Climate action appears to be a leading topic not only on a global level but also on a local level in 2020. People all over the world are calling on government officials and world leaders to support aggressive environmental petitions to save our planet.
The leading activists for climate change have been young leaders and local youth have caught the attention of the community and local government officials on the subject of climate change policies.
All mayoral and city council candidates have been invited to participate and young local leading activist Ozzy Simpson is anticipating the upcoming forum. “What I’m most looking forward to with the Climate Action Forum is bringing attention to how the climate crisis affects Pasadena deeply. Not only that, but there are ways for Pasadena to combat the climate crisis locally, even if other cities and governments don’t take action with us. Pasadena is in a position where it can be a leader on the climate crisis but we have to work to do that.”

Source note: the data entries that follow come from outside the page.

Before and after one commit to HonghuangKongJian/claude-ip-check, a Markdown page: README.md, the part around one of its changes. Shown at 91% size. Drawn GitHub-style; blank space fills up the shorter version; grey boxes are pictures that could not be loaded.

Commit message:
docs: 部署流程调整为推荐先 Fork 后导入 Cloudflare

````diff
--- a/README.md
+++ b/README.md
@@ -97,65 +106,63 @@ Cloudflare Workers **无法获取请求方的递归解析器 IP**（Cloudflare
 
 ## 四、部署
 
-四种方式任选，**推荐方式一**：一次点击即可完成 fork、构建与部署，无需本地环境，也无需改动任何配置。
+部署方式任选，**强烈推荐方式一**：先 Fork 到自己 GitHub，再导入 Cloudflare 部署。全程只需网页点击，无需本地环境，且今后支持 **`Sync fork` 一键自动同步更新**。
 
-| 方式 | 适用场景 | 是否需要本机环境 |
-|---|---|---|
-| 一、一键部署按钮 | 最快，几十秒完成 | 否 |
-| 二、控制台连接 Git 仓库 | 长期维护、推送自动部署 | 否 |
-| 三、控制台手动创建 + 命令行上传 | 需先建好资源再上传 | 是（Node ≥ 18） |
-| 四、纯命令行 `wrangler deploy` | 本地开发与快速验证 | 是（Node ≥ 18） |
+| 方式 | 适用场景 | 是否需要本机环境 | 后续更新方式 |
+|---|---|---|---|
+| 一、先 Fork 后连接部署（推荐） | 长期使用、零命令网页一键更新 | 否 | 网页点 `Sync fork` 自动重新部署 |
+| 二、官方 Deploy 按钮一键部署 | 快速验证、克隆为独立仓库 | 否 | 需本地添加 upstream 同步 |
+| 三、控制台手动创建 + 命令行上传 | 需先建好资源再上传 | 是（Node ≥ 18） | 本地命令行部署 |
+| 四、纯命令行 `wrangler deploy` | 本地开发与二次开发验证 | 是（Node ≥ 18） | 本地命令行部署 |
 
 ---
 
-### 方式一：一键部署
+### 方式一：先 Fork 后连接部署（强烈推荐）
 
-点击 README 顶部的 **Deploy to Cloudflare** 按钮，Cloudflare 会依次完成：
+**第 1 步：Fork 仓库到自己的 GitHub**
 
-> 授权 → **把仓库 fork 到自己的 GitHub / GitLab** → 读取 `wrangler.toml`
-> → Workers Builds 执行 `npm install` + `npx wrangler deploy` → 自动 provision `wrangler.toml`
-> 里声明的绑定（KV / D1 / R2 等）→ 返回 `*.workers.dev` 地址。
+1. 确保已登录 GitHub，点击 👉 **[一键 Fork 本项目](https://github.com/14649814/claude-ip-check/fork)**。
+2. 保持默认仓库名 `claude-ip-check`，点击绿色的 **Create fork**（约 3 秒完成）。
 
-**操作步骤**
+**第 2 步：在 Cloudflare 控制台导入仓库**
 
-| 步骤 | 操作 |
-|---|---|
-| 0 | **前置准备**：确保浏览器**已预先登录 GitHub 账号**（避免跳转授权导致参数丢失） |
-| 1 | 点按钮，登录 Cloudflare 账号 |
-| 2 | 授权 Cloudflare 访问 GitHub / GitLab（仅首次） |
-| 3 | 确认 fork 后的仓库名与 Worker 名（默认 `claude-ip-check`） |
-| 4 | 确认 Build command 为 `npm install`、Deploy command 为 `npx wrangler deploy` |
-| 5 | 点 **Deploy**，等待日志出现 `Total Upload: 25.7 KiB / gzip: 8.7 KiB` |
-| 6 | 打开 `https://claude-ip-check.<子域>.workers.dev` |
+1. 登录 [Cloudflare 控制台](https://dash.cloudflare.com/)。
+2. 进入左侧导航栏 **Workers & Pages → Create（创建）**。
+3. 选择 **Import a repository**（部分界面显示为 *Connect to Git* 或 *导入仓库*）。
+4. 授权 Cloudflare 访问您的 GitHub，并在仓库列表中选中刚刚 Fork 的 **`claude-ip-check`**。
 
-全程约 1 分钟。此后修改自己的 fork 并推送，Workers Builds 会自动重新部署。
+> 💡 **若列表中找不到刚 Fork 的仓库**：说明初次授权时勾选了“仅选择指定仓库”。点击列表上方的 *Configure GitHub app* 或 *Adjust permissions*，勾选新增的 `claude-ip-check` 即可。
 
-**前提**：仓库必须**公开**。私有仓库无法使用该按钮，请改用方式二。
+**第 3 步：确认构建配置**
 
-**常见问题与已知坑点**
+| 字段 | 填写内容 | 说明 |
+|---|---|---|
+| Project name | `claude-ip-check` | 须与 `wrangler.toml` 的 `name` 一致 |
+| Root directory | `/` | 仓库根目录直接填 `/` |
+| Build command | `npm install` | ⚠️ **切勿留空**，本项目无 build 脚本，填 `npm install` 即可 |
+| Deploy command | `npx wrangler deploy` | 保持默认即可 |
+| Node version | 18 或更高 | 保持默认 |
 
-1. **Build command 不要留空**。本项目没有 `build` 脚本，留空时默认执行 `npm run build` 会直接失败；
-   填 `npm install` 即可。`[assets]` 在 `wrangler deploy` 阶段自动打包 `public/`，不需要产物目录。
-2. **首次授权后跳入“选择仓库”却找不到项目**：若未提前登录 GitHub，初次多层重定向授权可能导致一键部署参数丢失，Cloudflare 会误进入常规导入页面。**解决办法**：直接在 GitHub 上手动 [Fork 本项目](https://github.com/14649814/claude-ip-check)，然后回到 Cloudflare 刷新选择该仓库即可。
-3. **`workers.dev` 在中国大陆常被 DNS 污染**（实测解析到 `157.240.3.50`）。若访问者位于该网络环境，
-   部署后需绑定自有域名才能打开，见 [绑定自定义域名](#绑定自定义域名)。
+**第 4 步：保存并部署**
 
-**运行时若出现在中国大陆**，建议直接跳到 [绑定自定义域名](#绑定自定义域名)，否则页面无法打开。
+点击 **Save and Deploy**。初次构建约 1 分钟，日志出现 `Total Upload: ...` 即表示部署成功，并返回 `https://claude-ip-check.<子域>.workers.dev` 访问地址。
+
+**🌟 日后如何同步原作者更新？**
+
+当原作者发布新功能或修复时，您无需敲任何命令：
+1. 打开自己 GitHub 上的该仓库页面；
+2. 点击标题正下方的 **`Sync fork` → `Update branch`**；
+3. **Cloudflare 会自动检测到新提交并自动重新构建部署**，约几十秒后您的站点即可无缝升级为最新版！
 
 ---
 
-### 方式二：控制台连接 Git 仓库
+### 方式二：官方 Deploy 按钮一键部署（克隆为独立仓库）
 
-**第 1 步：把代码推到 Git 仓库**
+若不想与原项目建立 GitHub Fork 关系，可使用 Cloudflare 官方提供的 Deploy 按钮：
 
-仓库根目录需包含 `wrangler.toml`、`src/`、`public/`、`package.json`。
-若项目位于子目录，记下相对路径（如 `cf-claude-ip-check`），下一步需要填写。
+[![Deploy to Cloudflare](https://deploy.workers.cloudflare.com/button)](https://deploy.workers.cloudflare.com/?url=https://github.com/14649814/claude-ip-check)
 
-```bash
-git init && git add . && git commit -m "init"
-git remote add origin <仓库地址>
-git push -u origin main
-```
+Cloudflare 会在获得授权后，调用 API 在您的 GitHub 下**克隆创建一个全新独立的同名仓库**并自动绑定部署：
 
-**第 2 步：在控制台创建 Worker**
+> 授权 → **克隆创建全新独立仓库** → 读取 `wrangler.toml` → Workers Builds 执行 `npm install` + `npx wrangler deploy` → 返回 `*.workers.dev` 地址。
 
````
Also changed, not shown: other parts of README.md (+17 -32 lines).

He continued, “I’m also looking forward to relating the climate crisis to issues many may not see as directly climate-related. For example, housing and the way buildings are designed can play a huge role in how cities can be more climate-resilient.”
Eco-friendly housing appears to be growing in popularity as more people become conscious of their ecological footprint and tend to want to live a lifestyle that nourishes the future of our environment with the hopes of curtailing global warming.
I asked Ozzy if there is a specific city official that he is more interested in listening to on climate action on Feb. 4. “As for hearing from a specific council member or mayoral candidate, I’m obviously interested in hearing what every candidate has to say, but, specifically, I‘m very interested in having Ryan Bell (candidate for District 6) discuss his plans for a local Green New Deal in more depth. Similarly, but on the mayoral side, Jason Hardin signed the Green New Deal pledge in December and I’m interested in hearing what he envisions a climate-resilient Pasadena could look like. After presenting the Green New Deal pledge late at night in December to our sitting elected officials and none of them signing on, I’m interested in climate crisis.”
In 2018 the City of Pasadena adopted the Climate Action Plan (CAP), “a strategic framework for measuring, planning, and reducing the City’s share of GHG emissions.”
GHG (greenhouse gas) emissions are a combination of three major gases that affect our environment: carbon dioxide (CO2), methane (CH4) and nitrous oxide (N2O). Per the 2018 CAP Annual Report Card, most of the cities goals set forth to be on target for 2020 are categorized as likely to be achieved.
Some of the targets of CAP are: sustainable mobility and land use, energy efficiency and conservation, and water conservation. And although the 2018 CAP Annual Report Card states incredible achievements by the city in reducing GHG emissions, it is evident that local youth and residents are demanding more from their government officials and leaders regarding climate action.
In December of 2019, as world leaders met in Madrid for the last United Nations Climate Change Conference, aka Conference of the Parties (COP25), the sites and dates for the 2020 Regional Climate Weeks were revealed. Commitments from countries all over the world to become net-zero by the years 2030 and 2050 are believed to be the most ambitious yet and discussions for reducing emissions are anticipated to be more aggressive as world leaders contend with how to save the future of our planet in the next decade.
Pasadena resident David Azevedo will be in attendance at the upcoming Climate Action Forum and he is looking forward to discussing green policies with city officials. “The health and safety of our planet — from air and water quality, fire risk, and hotter climates—directly depends on the bold leadership of local elected officials. Cities around the world are already making a huge difference by becoming plastic-free, providing clean energy, and encouraging more walking, biking, and public transit. Pasadena, however, lags far behind those cities and for voters who care about the environment, our youth-led Climate Action Forum on Feb. 4 will be an opportunity to ask mayoral and citywide candidates how they will contribute to saving our planet’s future.”